What the task asks:
Count the lines below that contain "shown". Give only the number.
** Opening Provided records block **
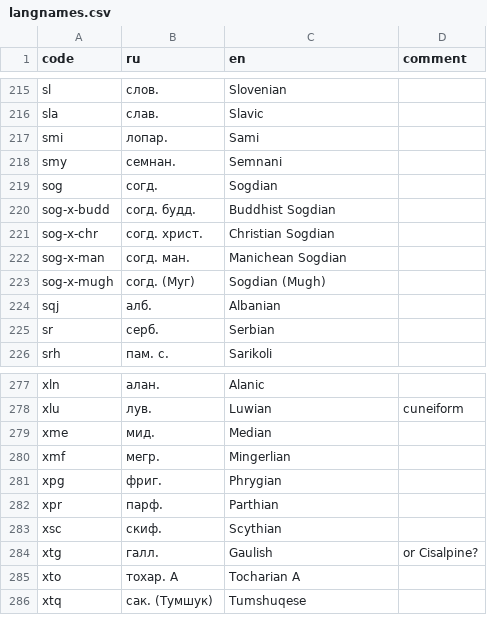
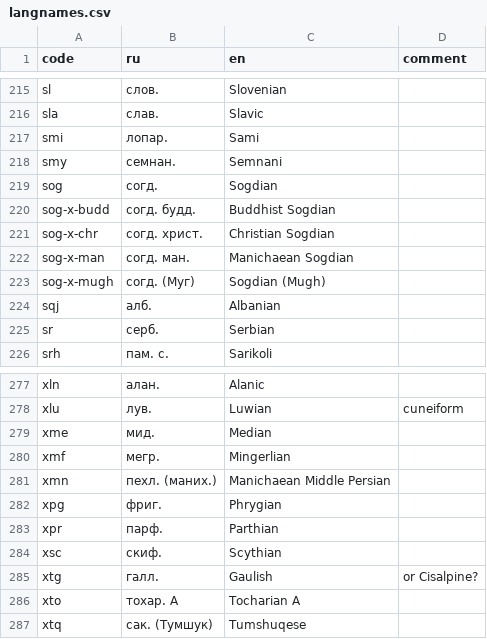
Before and after one commit to abaevdict/abaev-tei-oxygen, a CSV file: css/langnames.csv, drawn as a sheet; only a part is shown, gaps mark what is left out.

Commit message:
added Manichaean Middle Persian

```diff
--- a/css/langnames.csv
+++ b/css/langnames.csv
@@ -221,3 +221,3 @@ sog-x-budd,согд. будд.,Buddhist Sogdian,
 sog-x-chr,согд. христ.,Christian Sogdian,
-sog-x-man,согд. ман.,Manichean Sogdian,
+sog-x-man,согд. ман.,Manichaean Sogdian,
 sog-x-mugh,согд. (Муг),Sogdian (Mugh),
@@ -280,2 +280,3 @@ xme,мид.,Median,
 xmf,мегр.,Mingerlian,
+xmn,пехл. (маних.),Manichaean Middle Persian,
 xpg,фриг.,Phrygian,
```
Also changed, not shown: 2 other files.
** Closing Provided records block **
Completed task:
2